BG: What do you think about the initiative fought for by the World Socialist Web Site and the Socialist Equality Party for the formation of rank-and-file committees at workplaces, independent of the unions?

Rob: Honestly, if there is to be any advancement in workers’ rights, that is the only way to go. Because like the UAW has demonstrated with the blackout and the nonsupport, with the strike pay and stuff like that, they’ve shown that they’re not for the workers. But I think with a rank-and-file committee, you could eventually gain the majority. For the members, the union is corporate-owned and does what the corporation says.

Basically, I think what the Volvo workers have taught us is that you should resist, and maybe the next group would do better. And that keeps progressing. Don’t take the knee. Stand up for what you want. They were out for four weeks when all they were getting was $275. That’s a long time. That’s brutal on a family. It shows a lot.

BG: What do you think needs to be done going forward? What do you think is necessary for workers? What strategies should workers develop in order to fight back?

Rob: I think, as we’ve discussed before, that education on the history is critical. Not the history that the oligarchs want to push, but to actually know what happened, and, you know, how it happened. That would be important and would solidify the workers.

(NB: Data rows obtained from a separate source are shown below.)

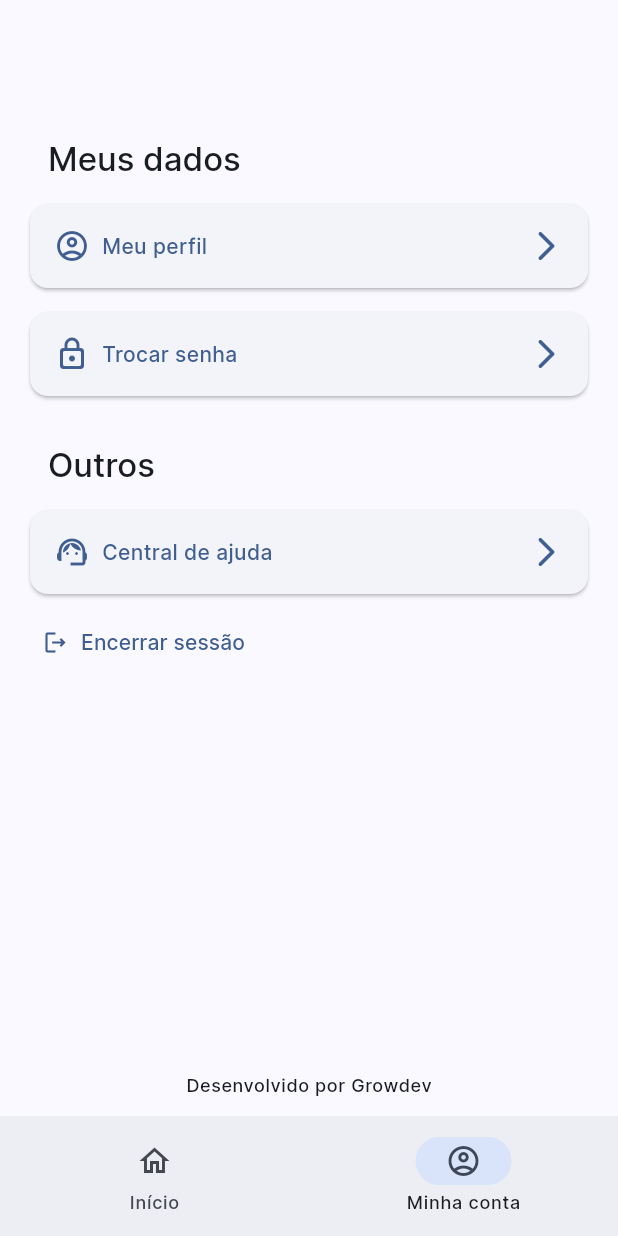
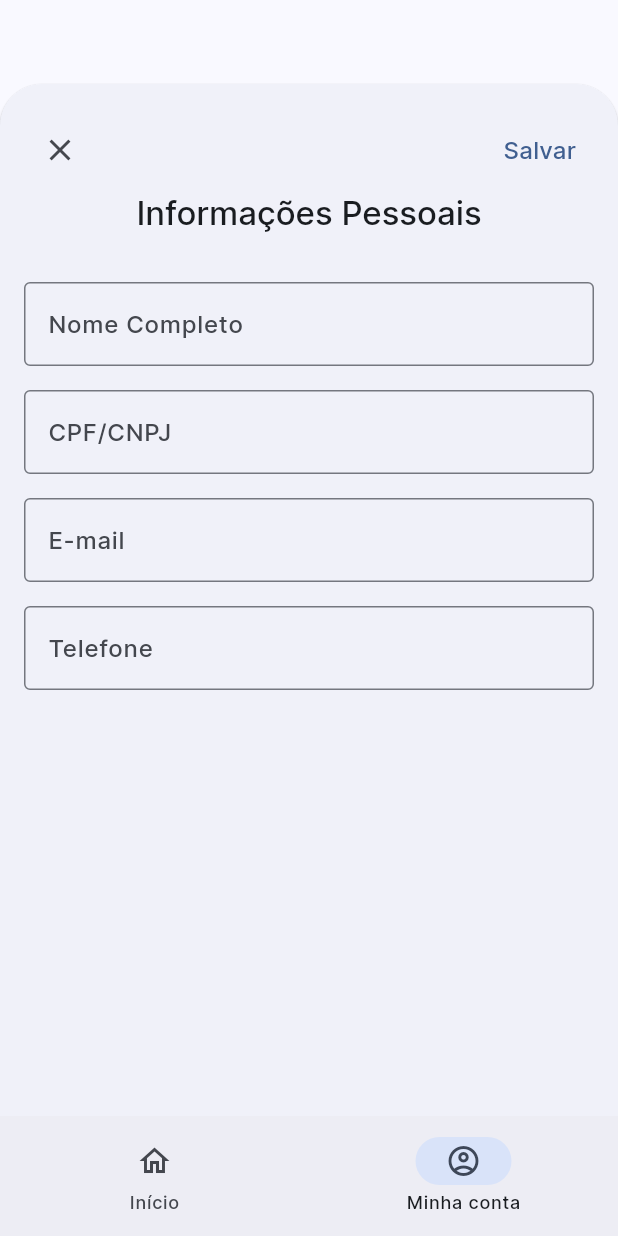
Before and after one commit to dev-growdev/growbase_mobile_flutter, a Flutter app: the HomePage screen opened by its route, item 2 of the bottom bar chosen, after a tap on "Meu perfil", on a phone screen of 412 x 824 dp. Run offline on Flutter 3.47's test engine with Material 2 defaults, Android fonts, the phone set to English and light mode, and no system bars; our stand-ins replace brasil_fields, dartz, dio, flutter_html, flutter_mobx, get_it and 3 more; accounts and stored records are empty; generated files the repository leaves out were written again; network calls fail.

```diff
--- a/lib/features/profile/view/profile.page.dart
+++ b/lib/features/profile/view/profile.page.dart
@@ -5,6 +5,7 @@ import 'package:get_it/get_it.dart';
 import '../../../shared/view/stores/app.store.dart';
 import '../../../shared/view/widgets/body_layout.widget.dart';
 import '../../../utils/routes.dart';
+import 'update_profile/update_profile.page.dart';
 
 class ProfilePage extends StatefulWidget {
   const ProfilePage({super.key});
@@ -15,6 +16,16 @@ class ProfilePage extends StatefulWidget {
 
 class _ProfilePageState extends State<ProfilePage> {
   final appStore = GetIt.I<AppStore>();
+
+  void openUpdateProfile() {
+    showBottomSheet(
+      context: context,
+      backgroundColor: Colors.transparent,
+      elevation: 0,
+      builder: (context) => const UpdateProfilePage(),
+    );
+  }
+
   void logout() async {
     final navigator = Navigator.of(context);
     await appStore.logout();
@@ -49,7 +60,7 @@ class _ProfilePageState extends State<ProfilePage> {
                 _SectionItem(
                   icon: Icons.account_circle_outlined,
                   title: 'Meu perfil',
-                  onTap: () {},
+                  onTap: openUpdateProfile,
                 ),
                 _SectionItem(
                   icon: Icons.lock_outline_rounded,
--- /dev/null
+++ b/lib/features/profile/view/update_profile/update_profile.page.dart
@@ -0,0 +1,240 @@
+import 'package:brasil_fields/brasil_fields.dart';
+import 'package:flutter/material.dart';
+import 'package:flutter/services.dart';
+import 'package:flutter_mobx/flutter_mobx.dart';
+import 'package:get_it/get_it.dart';
+
+import '../../../../shared/view/stores/app.store.dart';
+import '../../../../shared/view/widgets/custom_snackbars.widget.dart';
+import '../../../../utils/extensions_methods.dart';
+import 'update_profile.store.dart';
+
+class UpdateProfilePage extends StatefulWidget {
+  const UpdateProfilePage({super.key});
+
+  @override
+  State<UpdateProfilePage> createState() => _UpdateProfilePageState();
+}
+
+class _UpdateProfilePageState extends State<UpdateProfilePage> {
+  final AppStore appStore = GetIt.I();
+
+  late final UpdateProfileStore store = UpdateProfileStore(
+    service: GetIt.I(),
+    appStore: appStore,
+    user: appStore.user!,
+  );
+
+  void updateUser(BuildContext context) async {
+    final form = Form.of(context);
+    if (!form.validate()) return;
+
+    final navigator = Navigator.of(context);
+    final messenger = ScaffoldMessenger.of(context);
+
+    final result = await store.updateUser();
+
+    if (result) {
+      navigator.pop();
+    }
+
+    messenger.showSnackBar(
+      result
+          ? SuccessSnackBar(text: 'Perfil atualizado com sucesso!')
+          : ErrorSnackBar(
+              text:
+                  'Erro ao atualizar o perfil - ${store.failure?.message ?? ''}',
+            ),
+    );
+  }
+
+  @override
+  Widget build(BuildContext context) {
+    final theme = Theme.of(context);
+
+    return Form(
+      child: _BottomSheetLayout(
+        actions: [
+          Observer(builder: (context) {
+            return _SaveButton(
+              isLoading: store.isLoading,
+              onPressed: () => updateUser(context),
+            );
+          }),
+        ],
+        child: SingleChildScrollView(
+          child: Column(
+            children: [
+              Text(
+                'Informações Pessoais',
+                style: theme.textTheme.titleLarge,
+              ),
+              const SizedBox(height: 32),
+              TextFormField(
+                initialValue: appStore.user?.name,
+                decoration: const InputDecoration(
+                  label: Text('Nome Completo'),
+                ),
+                keyboardType: TextInputType.name,
+                onChanged: store.setName,
+                validator: (text) {
+                  if (text == null || text.length < 3) {
+                    return 'Preencha o seu nome corretamente.';
+                  }
+                  return null;
+                },
+              ),
+              const SizedBox(height: 16),
+              TextFormField(
+                initialValue: appStore.user?.document?.formatDocument(),
+                decoration: const InputDecoration(
+                  label: Text('CPF/CNPJ'),
+                ),
+                keyboardType: TextInputType.number,
+                onChanged: (text) => store.setDocument(
+                  text.removeSpecialCharacters(),
+                ),
+                inputFormatters: [
+                  FilteringTextInputFormatter.digitsOnly,
+                  CpfOuCnpjFormatter()
+                ],
+                validator: (text) {
+                  final value = text!.removeSpecialCharacters();
+
+                  if (!value.isValidDocument) {
+                    return 'Preencha o seu CPF ou CNPJ corretamente.';
+                  }
+
+                  return null;
+                },
+              ),
+              const SizedBox(height: 16),
+              TextFormField(
+                initialValue: appStore.user?.email,
+                decoration: const InputDecoration(
+                  label: Text('E-mail'),
+                ),
+                keyboardType: TextInputType.emailAddress,
+                onChanged: store.setEmail,
+                validator: (text) {
+                  if (text == null || !text.isEmail) {
+                    return 'Preencha o seu e-mail corretamente.';
+                  }
+                  return null;
+                },
+              ),
+              const SizedBox(height: 16),
+              TextFormField(
+                initialValue: appStore.user?.phone?.formatPhone(),
+                decoration: const InputDecoration(
+                  label: Text('Telefone'),
+                ),
+                keyboardType: TextInputType.phone,
+                onChanged: (text) => store.setPhone(
+                  text.removeSpecialCharacters(),
+                ),
+                inputFormatters: [
+                  FilteringTextInputFormatter.digitsOnly,
+                  TelefoneInputFormatter()
+                ],
+                validator: (text) {
+                  final value = text!.removeSpecialCharacters();
+
+                  if (!value.isValidPhone) {
+                    return 'Preencha o seu telefone corretamente.';
+                  }
+
+                  return null;
+                },
+              ),
+            ],
+          ),
+        ),
+      ),
+    );
+  }
+}
+
+class _SaveButton extends StatelessWidget {
+  final bool isLoading;
+  final void Function() onPressed;
+
+  const _SaveButton({
+    Key? key,
+    required this.isLoading,
+    required this.onPressed,
+  }) : super(key: key);
+
+  @override
+  Widget build(BuildContext context) {
+    return isLoading
+        ? const SizedBox(
+            width: 24,
+            height: 24,
+            child: CircularProgressIndicator(),
+          )
+        : TextButton(
+            onPressed: onPressed,
+            child: Text(
+              'Salvar',
+              style: Theme.of(context).textTheme.titleMedium?.copyWith(
+                    color: Theme.of(context).colorScheme.primary,
+                  ),
+            ),
+          );
+  }
+}
+
+class _BottomSheetLayout extends StatelessWidget {
+  final Widget child;
+  final List<Widget> actions;
+  const _BottomSheetLayout({
+    Key? key,
+    required this.child,
+    required this.actions,
+  }) : super(key: key);
+
+  @override
+  Widget build(BuildContext context) {
+    final theme = Theme.of(context);
+    return Column(
+      children: [
+        const SizedBox(height: 56),
+        Expanded(
+          child: Material(
+            elevation: 1,
+            shape: const RoundedRectangleBorder(
+              borderRadius: BorderRadius.vertical(
+                top: Radius.circular(28),
+              ),
+            ),
+            color: theme.colorScheme.surface,
+            shadowColor: theme.colorScheme.shadow,
+            surfaceTintColor: theme.colorScheme.surfaceTint,
+            child: Padding(
+              padding: const EdgeInsets.all(16),
+              child: Column(
+                children: [
+                  SizedBox(
+                    height: kToolbarHeight,
+                    child: Row(
+                      children: [
+                        IconButton(
+                          onPressed: () => Navigator.of(context).pop(),
+                          icon: const Icon(Icons.close),
+                        ),
+                        const Spacer(),
+                        ...actions,
+                      ],
+                    ),
+                  ),
+                  Expanded(child: child)
+                ],
+              ),
+            ),
+          ),
+        ),
+      ],
+    );
+  }
+}
```
Also changed, not shown: lib/features/profile/services/update_profile.service.dart (added, +14 -0 lines), lib/features/profile/view/update_profile/update_profile.store.dart (added, +87 -0 lines), lib/injection_container.dart (+8 -0 lines), lib/features/profile/view/update_profile/update_profile.store.g.dart (added).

Just from the conversations that you and I have had, there is so much that was not taught to me. And I’ve got a bachelor’s degree. So, I’ve got four years of college. And there’s so much I still was not taught.

BG: The Volvo strike is, to this point, unique in that there is a more class-conscious leadership among the workers that is independent of the so-called union, in the form of the VWRFC. The workers have immense social power, but the question is, are they politically conscious? Do they, as you pointed out, know their own history? Do they have a program and strategy? For example, the question of the Democratic Party is a huge question. The SEP gets attacked as 'sectarians' because we refuse to support the so-called unions and we refuse to support Biden and the Democratic Party. Should workers support the Democratic Party, do you think?

Rob: I do not. I’ve voiced many times in conversations that I don’t think there is a separation between the Democratic and the Republican parties. I honestly believe it’s all one party. I mean, and they might have different names and their goals might be slightly different. But overall, they have the same goal, which is to exploit the working class. So, it’s a class question. So therefore, the working class needs its own party. I don’t believe the Democratic Party would be that.